◆ **Given records**

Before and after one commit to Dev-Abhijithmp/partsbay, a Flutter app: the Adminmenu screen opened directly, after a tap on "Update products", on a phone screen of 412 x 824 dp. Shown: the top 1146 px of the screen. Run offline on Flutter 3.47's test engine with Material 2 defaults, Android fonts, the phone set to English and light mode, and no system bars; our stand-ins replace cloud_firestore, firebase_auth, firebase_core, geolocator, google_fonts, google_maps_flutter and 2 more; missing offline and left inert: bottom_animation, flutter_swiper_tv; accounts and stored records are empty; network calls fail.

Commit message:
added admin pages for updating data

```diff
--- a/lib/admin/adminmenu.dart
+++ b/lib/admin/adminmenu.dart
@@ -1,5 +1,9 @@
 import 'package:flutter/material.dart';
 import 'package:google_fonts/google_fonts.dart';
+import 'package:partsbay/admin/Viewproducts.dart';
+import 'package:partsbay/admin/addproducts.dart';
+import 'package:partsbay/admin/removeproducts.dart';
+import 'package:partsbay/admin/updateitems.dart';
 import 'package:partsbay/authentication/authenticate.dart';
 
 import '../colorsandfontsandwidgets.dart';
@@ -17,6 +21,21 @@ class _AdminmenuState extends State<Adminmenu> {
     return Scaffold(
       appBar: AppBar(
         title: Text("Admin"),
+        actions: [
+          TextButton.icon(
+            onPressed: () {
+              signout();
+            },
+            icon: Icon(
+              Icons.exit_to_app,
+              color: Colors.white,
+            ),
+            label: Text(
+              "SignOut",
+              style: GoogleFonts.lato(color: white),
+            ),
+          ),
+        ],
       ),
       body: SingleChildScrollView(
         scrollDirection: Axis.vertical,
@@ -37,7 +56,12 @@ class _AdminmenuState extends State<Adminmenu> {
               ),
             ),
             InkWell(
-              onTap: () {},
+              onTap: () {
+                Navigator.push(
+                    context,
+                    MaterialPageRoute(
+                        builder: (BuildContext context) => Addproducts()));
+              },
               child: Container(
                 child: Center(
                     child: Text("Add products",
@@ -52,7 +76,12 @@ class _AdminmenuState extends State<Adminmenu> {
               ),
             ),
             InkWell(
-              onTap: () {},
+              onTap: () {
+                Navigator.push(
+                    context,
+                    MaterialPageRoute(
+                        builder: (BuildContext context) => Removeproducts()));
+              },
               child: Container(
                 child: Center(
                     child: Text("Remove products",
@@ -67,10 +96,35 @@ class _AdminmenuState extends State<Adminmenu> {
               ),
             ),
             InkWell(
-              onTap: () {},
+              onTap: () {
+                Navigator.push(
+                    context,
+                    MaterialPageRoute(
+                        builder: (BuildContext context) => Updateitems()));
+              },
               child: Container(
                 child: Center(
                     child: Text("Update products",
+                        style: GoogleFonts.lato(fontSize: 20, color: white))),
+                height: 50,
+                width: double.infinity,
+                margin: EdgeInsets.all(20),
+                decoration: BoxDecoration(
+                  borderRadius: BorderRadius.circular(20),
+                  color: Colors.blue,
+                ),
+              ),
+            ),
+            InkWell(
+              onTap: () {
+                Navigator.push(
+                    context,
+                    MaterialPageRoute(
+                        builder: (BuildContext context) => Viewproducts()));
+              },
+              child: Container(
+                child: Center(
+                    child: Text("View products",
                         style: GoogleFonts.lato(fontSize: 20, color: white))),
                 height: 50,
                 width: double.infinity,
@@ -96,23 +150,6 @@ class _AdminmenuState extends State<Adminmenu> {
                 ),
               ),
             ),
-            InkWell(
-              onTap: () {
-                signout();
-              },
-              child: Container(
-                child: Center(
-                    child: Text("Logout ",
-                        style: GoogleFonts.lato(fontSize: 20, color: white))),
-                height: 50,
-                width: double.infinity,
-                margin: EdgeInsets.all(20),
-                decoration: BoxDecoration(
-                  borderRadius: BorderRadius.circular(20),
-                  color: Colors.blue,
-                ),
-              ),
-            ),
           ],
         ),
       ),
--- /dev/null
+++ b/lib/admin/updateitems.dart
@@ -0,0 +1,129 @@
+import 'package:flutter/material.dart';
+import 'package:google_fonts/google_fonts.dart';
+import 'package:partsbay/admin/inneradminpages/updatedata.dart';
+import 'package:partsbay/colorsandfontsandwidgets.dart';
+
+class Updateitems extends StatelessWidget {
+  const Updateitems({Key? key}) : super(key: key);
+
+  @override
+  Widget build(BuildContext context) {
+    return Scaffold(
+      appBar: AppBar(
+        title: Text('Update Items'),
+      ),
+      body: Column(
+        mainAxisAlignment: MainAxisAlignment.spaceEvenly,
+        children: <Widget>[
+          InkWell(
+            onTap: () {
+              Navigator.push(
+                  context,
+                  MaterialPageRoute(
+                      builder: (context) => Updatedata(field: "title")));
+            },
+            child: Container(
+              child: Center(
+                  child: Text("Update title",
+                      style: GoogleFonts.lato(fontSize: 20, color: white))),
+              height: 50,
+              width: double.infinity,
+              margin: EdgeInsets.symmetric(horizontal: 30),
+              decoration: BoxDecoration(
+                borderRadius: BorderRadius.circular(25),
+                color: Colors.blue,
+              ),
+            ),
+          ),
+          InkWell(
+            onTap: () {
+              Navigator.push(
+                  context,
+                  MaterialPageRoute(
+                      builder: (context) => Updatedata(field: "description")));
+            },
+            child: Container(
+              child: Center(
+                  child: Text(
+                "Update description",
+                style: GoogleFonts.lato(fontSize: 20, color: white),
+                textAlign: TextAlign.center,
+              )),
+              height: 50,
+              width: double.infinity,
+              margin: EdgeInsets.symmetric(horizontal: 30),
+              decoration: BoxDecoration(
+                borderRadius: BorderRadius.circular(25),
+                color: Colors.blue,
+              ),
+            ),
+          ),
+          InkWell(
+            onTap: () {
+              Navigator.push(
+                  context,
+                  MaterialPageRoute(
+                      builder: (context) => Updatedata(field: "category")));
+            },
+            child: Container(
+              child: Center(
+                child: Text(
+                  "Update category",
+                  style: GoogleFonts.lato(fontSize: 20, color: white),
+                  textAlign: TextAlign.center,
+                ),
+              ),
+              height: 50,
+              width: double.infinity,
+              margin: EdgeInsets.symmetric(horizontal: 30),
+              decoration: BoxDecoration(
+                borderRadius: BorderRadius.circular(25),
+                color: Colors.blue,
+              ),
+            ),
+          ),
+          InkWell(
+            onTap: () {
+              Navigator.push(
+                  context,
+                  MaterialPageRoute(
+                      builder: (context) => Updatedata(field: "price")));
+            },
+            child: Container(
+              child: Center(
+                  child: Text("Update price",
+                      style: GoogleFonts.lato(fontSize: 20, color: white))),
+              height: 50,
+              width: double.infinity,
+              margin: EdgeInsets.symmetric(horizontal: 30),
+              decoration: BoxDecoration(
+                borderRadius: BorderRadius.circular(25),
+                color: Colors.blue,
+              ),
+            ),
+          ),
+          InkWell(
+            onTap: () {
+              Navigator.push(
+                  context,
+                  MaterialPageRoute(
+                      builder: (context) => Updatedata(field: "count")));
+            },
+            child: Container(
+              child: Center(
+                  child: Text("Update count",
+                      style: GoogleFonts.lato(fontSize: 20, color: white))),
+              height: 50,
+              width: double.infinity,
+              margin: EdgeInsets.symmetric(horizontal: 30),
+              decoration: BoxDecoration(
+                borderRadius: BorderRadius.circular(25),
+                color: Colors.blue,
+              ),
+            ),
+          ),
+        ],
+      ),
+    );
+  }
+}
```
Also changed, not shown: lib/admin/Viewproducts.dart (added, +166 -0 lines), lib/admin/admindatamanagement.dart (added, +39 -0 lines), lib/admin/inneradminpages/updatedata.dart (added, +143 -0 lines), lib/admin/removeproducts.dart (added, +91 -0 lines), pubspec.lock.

◆ **Exercise goal**
The required response is a complete, exact copy of the records.

◆ **Answer to this task**
Before and after one commit to Dev-Abhijithmp/partsbay, a Flutter app: the Adminmenu screen opened directly, after a tap on "Update products", on a phone screen of 412 x 824 dp. Shown: the top 1146 px of the screen. Run offline on Flutter 3.47's test engine with Material 2 defaults, Android fonts, the phone set to English and light mode, and no system bars; our stand-ins replace cloud_firestore, firebase_auth, firebase_core, geolocator, google_fonts, google_maps_flutter and 2 more; missing offline and left inert: bottom_animation, flutter_swiper_tv; accounts and stored records are empty; network calls fail.

Commit message:
added admin pages for updating data

```diff
--- a/lib/admin/adminmenu.dart
+++ b/lib/admin/adminmenu.dart
@@ -1,5 +1,9 @@
 import 'package:flutter/material.dart';
 import 'package:google_fonts/google_fonts.dart';
+import 'package:partsbay/admin/Viewproducts.dart';
+import 'package:partsbay/admin/addproducts.dart';
+import 'package:partsbay/admin/removeproducts.dart';
+import 'package:partsbay/admin/updateitems.dart';
 import 'package:partsbay/authentication/authenticate.dart';
 
 import '../colorsandfontsandwidgets.dart';
@@ -17,6 +21,21 @@ class _AdminmenuState extends State<Adminmenu> {
     return Scaffold(
       appBar: AppBar(
         title: Text("Admin"),
+        actions: [
+          TextButton.icon(
+            onPressed: () {
+              signout();
+            },
+            icon: Icon(
+              Icons.exit_to_app,
+              color: Colors.white,
+            ),
+            label: Text(
+              "SignOut",
+              style: GoogleFonts.lato(color: white),
+            ),
+          ),
+        ],
       ),
       body: SingleChildScrollView(
         scrollDirection: Axis.vertical,
@@ -37,7 +56,12 @@ class _AdminmenuState extends State<Adminmenu> {
               ),
             ),
             InkWell(
-              onTap: () {},
+              onTap: () {
+                Navigator.push(
+                    context,
+                    MaterialPageRoute(
+                        builder: (BuildContext context) => Addproducts()));
+              },
               child: Container(
                 child: Center(
                     child: Text("Add products",
@@ -52,7 +76,12 @@ class _AdminmenuState extends State<Adminmenu> {
               ),
             ),
             InkWell(
-              onTap: () {},
+              onTap: () {
+                Navigator.push(
+                    context,
+                    MaterialPageRoute(
+                        builder: (BuildContext context) => Removeproducts()));
+              },
               child: Container(
                 child: Center(
                     child: Text("Remove products",
@@ -67,10 +96,35 @@ class _AdminmenuState extends State<Adminmenu> {
               ),
             ),
             InkWell(
-              onTap: () {},
+              onTap: () {
+                Navigator.push(
+                    context,
+                    MaterialPageRoute(
+                        builder: (BuildContext context) => Updateitems()));
+              },
               child: Container(
                 child: Center(
                     child: Text("Update products",
+                        style: GoogleFonts.lato(fontSize: 20, color: white))),
+                height: 50,
+                width: double.infinity,
+                margin: EdgeInsets.all(20),
+                decoration: BoxDecoration(
+                  borderRadius: BorderRadius.circular(20),
+                  color: Colors.blue,
+                ),
+              ),
+            ),
+            InkWell(
+              onTap: () {
+                Navigator.push(
+                    context,
+                    MaterialPageRoute(
+                        builder: (BuildContext context) => Viewproducts()));
+              },
+              child: Container(
+                child: Center(
+                    child: Text("View products",
                         style: GoogleFonts.lato(fontSize: 20, color: white))),
                 height: 50,
                 width: double.infinity,
@@ -96,23 +150,6 @@ class _AdminmenuState extends State<Adminmenu> {
                 ),
               ),
             ),
-            InkWell(
-              onTap: () {
-                signout();
-              },
-              child: Container(
-                child: Center(
-                    child: Text("Logout ",
-                        style: GoogleFonts.lato(fontSize: 20, color: white))),
-                height: 50,
-                width: double.infinity,
-                margin: EdgeInsets.all(20),
-                decoration: BoxDecoration(
-                  borderRadius: BorderRadius.circular(20),
-                  color: Colors.blue,
-                ),
-              ),
-            ),
           ],
         ),
       ),
--- /dev/null
+++ b/lib/admin/updateitems.dart
@@ -0,0 +1,129 @@
+import 'package:flutter/material.dart';
+import 'package:google_fonts/google_fonts.dart';
+import 'package:partsbay/admin/inneradminpages/updatedata.dart';
+import 'package:partsbay/colorsandfontsandwidgets.dart';
+
+class Updateitems extends StatelessWidget {
+  const Updateitems({Key? key}) : super(key: key);
+
+  @override
+  Widget build(BuildContext context) {
+    return Scaffold(
+      appBar: AppBar(
+        title: Text('Update Items'),
+      ),
+      body: Column(
+        mainAxisAlignment: MainAxisAlignment.spaceEvenly,
+        children: <Widget>[
+          InkWell(
+            onTap: () {
+              Navigator.push(
+                  context,
+                  MaterialPageRoute(
+                      builder: (context) => Updatedata(field: "title")));
+            },
+            child: Container(
+              child: Center(
+                  child: Text("Update title",
+                      style: GoogleFonts.lato(fontSize: 20, color: white))),
+              height: 50,
+              width: double.infinity,
+              margin: EdgeInsets.symmetric(horizontal: 30),
+              decoration: BoxDecoration(
+                borderRadius: BorderRadius.circular(25),
+                color: Colors.blue,
+              ),
+            ),
+          ),
+          InkWell(
+            onTap: () {
+              Navigator.push(
+                  context,
+                  MaterialPageRoute(
+                      builder: (context) => Updatedata(field: "description")));
+            },
+            child: Container(
+              child: Center(
+                  child: Text(
+                "Update description",
+                style: GoogleFonts.lato(fontSize: 20, color: white),
+                textAlign: TextAlign.center,
+              )),
+              height: 50,
+              width: double.infinity,
+              margin: EdgeInsets.symmetric(horizontal: 30),
+              decoration: BoxDecoration(
+                borderRadius: BorderRadius.circular(25),
+                color: Colors.blue,
+              ),
+            ),
+          ),
+          InkWell(
+            onTap: () {
+              Navigator.push(
+                  context,
+                  MaterialPageRoute(
+                      builder: (context) => Updatedata(field: "category")));
+            },
+            child: Container(
+              child: Center(
+                child: Text(
+                  "Update category",
+                  style: GoogleFonts.lato(fontSize: 20, color: white),
+                  textAlign: TextAlign.center,
+                ),
+              ),
+              height: 50,
+              width: double.infinity,
+              margin: EdgeInsets.symmetric(horizontal: 30),
+              decoration: BoxDecoration(
+                borderRadius: BorderRadius.circular(25),
+                color: Colors.blue,
+              ),
+            ),
+          ),
+          InkWell(
+            onTap: () {
+              Navigator.push(
+                  context,
+                  MaterialPageRoute(
+                      builder: (context) => Updatedata(field: "price")));
+            },
+            child: Container(
+              child: Center(
+                  child: Text("Update price",
+                      style: GoogleFonts.lato(fontSize: 20, color: white))),
+              height: 50,
+              width: double.infinity,
+              margin: EdgeInsets.symmetric(horizontal: 30),
+              decoration: BoxDecoration(
+                borderRadius: BorderRadius.circular(25),
+                color: Colors.blue,
+              ),
+            ),
+          ),
+          InkWell(
+            onTap: () {
+              Navigator.push(
+                  context,
+                  MaterialPageRoute(
+                      builder: (context) => Updatedata(field: "count")));
+            },
+            child: Container(
+              child: Center(
+                  child: Text("Update count",
+                      style: GoogleFonts.lato(fontSize: 20, color: white))),
+              height: 50,
+              width: double.infinity,
+              margin: EdgeInsets.symmetric(horizontal: 30),
+              decoration: BoxDecoration(
+                borderRadius: BorderRadius.circular(25),
+                color: Colors.blue,
+              ),
+            ),
+          ),
+        ],
+      ),
+    );
+  }
+}
```
Also changed, not shown: lib/admin/Viewproducts.dart (added, +166 -0 lines), lib/admin/admindatamanagement.dart (added, +39 -0 lines), lib/admin/inneradminpages/updatedata.dart (added, +143 -0 lines), lib/admin/removeproducts.dart (added, +91 -0 lines), pubspec.lock.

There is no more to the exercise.